And if you get the top tier AAA membership, you get 1 tow up to 200 miles away for free too.
You'd be surprised how much can go wrong in just 12 minutes. I drive to the event but each time I'm aware that I may not be driving home. It always helps to have a backup plan. Usually the sites we run at are places where you could park it for a few days without much issue. Then you'd just need to get a lift home if you didn't bring a chase car. Or towing is an option... 2009 Mazda Mazdaspeed3 1990 Eagle Talon 1999 Ford Ranger - Retired
I'd say 90% of the people drive their cars to events. I've never trailered my car to a rallycross, though I've probably had to trailer it back more times than anyone on here ... there are usually people who are willing to help. Definitely don't let a lack of a trailer stop you from competing
I've driven 2+ hours to a rallycross/autocross, no big deal.
--Dmitriy #42 M2 TIM Rally Impreza 2.5RS FWD Edition #42 SF Sentra GXE Russian Composite edition Toyota Tundra Tow/Crew/Help-friends-move vehicle
The best plan of action for you is to drive your car to your first few events. This will give you some experience, and a provide you with a good feel for the amount of abuse that rallycross dishes out. Then you can make an informed decision if a trailer is the right thing for you or not.
That being said, there is always a possibility of something going wrong - so a AAA membership can be handy. Or, just pay for a tow truck if you don't need the insurance of AAA all year long. I have many crappy cars in my fleet, so AAA is an absolute must. However, I haven't had to use it for rallycross yet (although I have broken/disabled many things on my car at events - I have always been able to either fix/rig/McGuyver them onsite, or limp home).

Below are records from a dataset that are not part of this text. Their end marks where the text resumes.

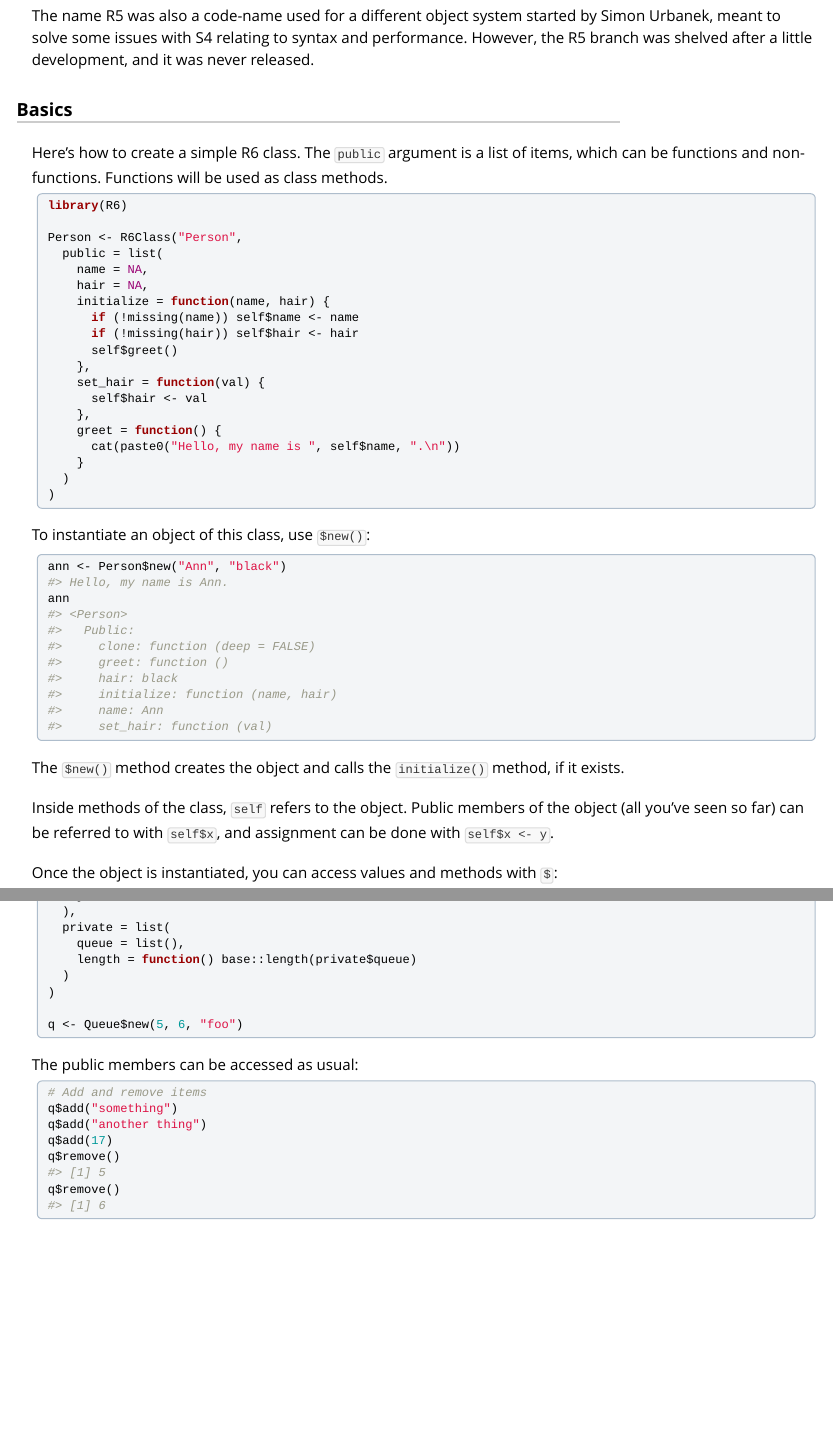
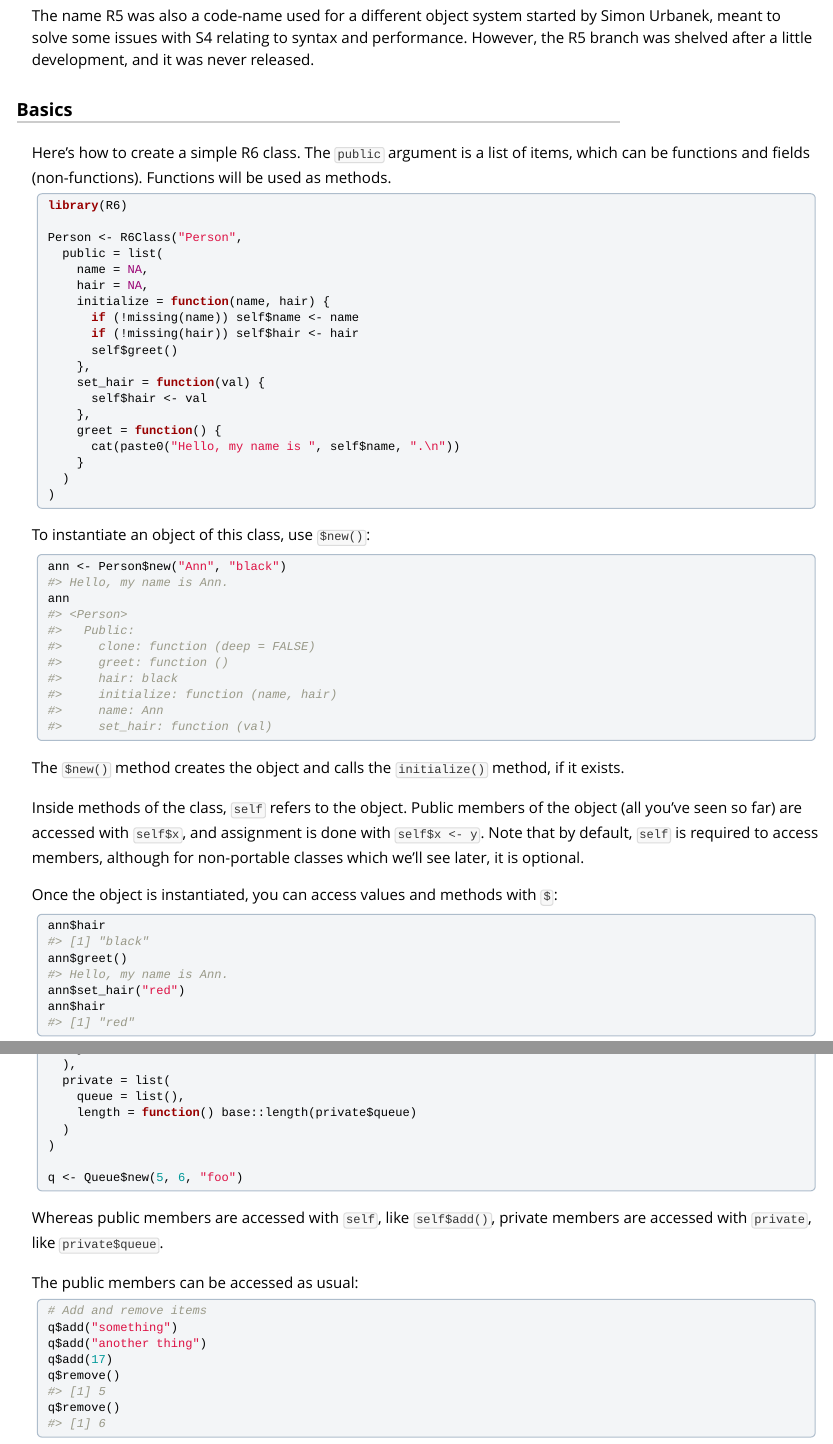
Before and after one commit to r-lib/R6, an R Markdown document (vignettes/Introduction.Rmd): the page in a window 1100 px wide, from 660 px down, and a second part further down, joined at a grey line. Rendered offline with R 4.5, knitr and Pandoc, with nearby package versions.

Commit message:
Intro vignette edits

````diff
--- a/vignettes/Introduction.Rmd
+++ b/vignettes/Introduction.Rmd
@@ -35,7 +35,7 @@ The name R5 was also a code-name used for a different object system started by S
 
 ### Basics
 
-Here's how to create a simple R6 class. The `public` argument is a list of items, which can be functions and non-functions. Functions will be used as class methods.
+Here's how to create a simple R6 class. The `public` argument is a list of items, which can be functions and fields (non-functions). Functions will be used as methods.
 
 ```{r}
 library(R6)
@@ -68,7 +68,7 @@ ann
 
 The `$new()` method creates the object and calls the `initialize()` method, if it exists.
 
-Inside methods of the class, `self` refers to the object. Public members of the object (all you've seen so far) can be referred to with `self$x`, and assignment can be done with `self$x <- y`.
+Inside methods of the class, `self` refers to the object. Public members of the object (all you've seen so far) are accessed with `self$x`, and assignment is done with `self$x <- y`. Note that by default, `self` is required to access members, although for non-portable classes which we'll see later, it is optional.
 
 Once the object is instantiated, you can access values and methods with `$`:
 
@@ -113,6 +113,8 @@ Queue <- R6Class("Queue",
 
 q <- Queue$new(5, 6, "foo")
 ```
+
+Whereas public members are accessed with `self`, like `self$add()`, private members are accessed with `private`, like `private$queue`.
 
 The public members can be accessed as usual:
 
````
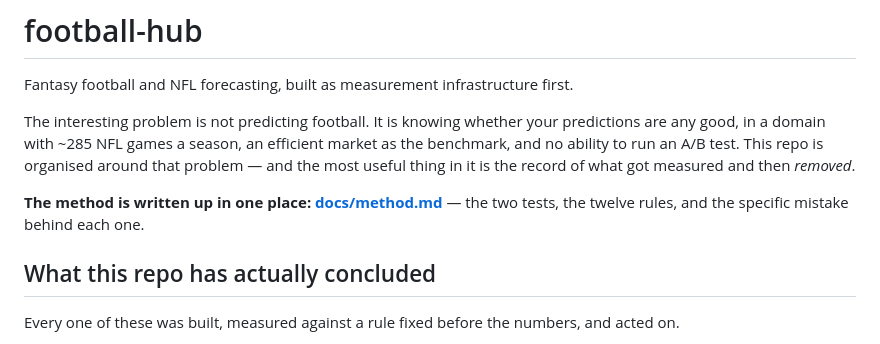
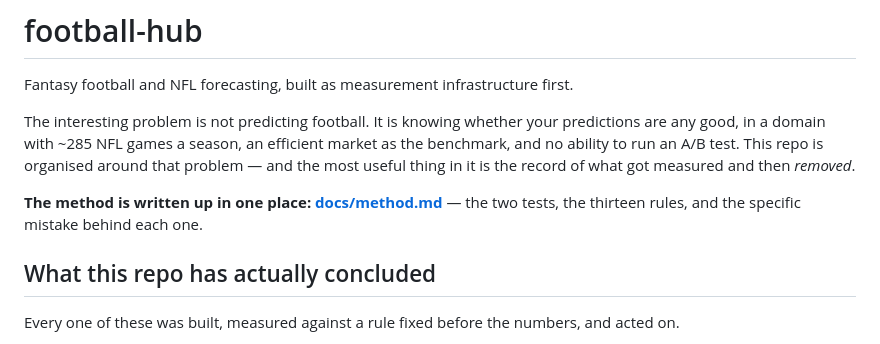
Before and after one commit to jacksonmlukas/football-hub, a Markdown page: README.md, the part around the change. Rendered like a GitHub page.

```diff
--- a/README.md
+++ b/README.md
@@ -8,7 +8,7 @@ and no ability to run an A/B test. This repo is organised around that problem
 useful thing in it is the record of what got measured and then *removed*.
 
 **The method is written up in one place: [docs/method.md](docs/method.md)** — the two tests,
-the twelve rules, and the specific mistake behind each one.
+the thirteen rules, and the specific mistake behind each one.
 
 ## What this repo has actually concluded
 
```
Also changed, not shown: docs/method.md (+50 -0 lines).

There are many variables that determine if your car is going to break or not, but one of the main driving factors is how close your car is to end of life (generally how many miles or how much abuse has it already seen). Brand new cars get scratches in their paint from hitting cones, and that is about it. If your car has 160k on the clock, you are much more likely to have something break - mainly because the parts are past their designed life.
Common failures in no particular order:
-Debeaded tire (just pump them up to 50psi and you won't ever have to worry about this happening).
- CV joints breaking (Hondas and Neons)
- Noisy Wheel bearings (dirt and mud get into the bearing and mess them up - not usually noticeable until after the event is over, and can be caught before a catastrophic failure)
- Exhaust system breakage. (exhausts get rusty, and also bounce around alot on course. Any part of the exhaust is susceptible)
- Ball joint failure (make sure these are in decent shape before you even show up to an event)
- Plastic Fender Liners get ripped out (almost guaranteed to happen if the event is muddy)
- Bumper covers get ripped off (not common, but also related to mud buildup putting too much weight on the dinky stock fasteners)
Sometimes we will trailer our car to an event, sometimes not. If we use the trailer, Karma dictates that the car won't break.
Jon Armstrong RallyX - 172 MF - 1993 Honda Civic Solo - 94 ES - 1988 Porsche 924S
Also State Farm offers towing reimbursement, but you may want to read the fine print on how many miles and the cost cap. The advantage is that you don't have to use specific towing companies. 2009 Mazda Mazdaspeed3 1990 Eagle Talon 1999 Ford Ranger - Retired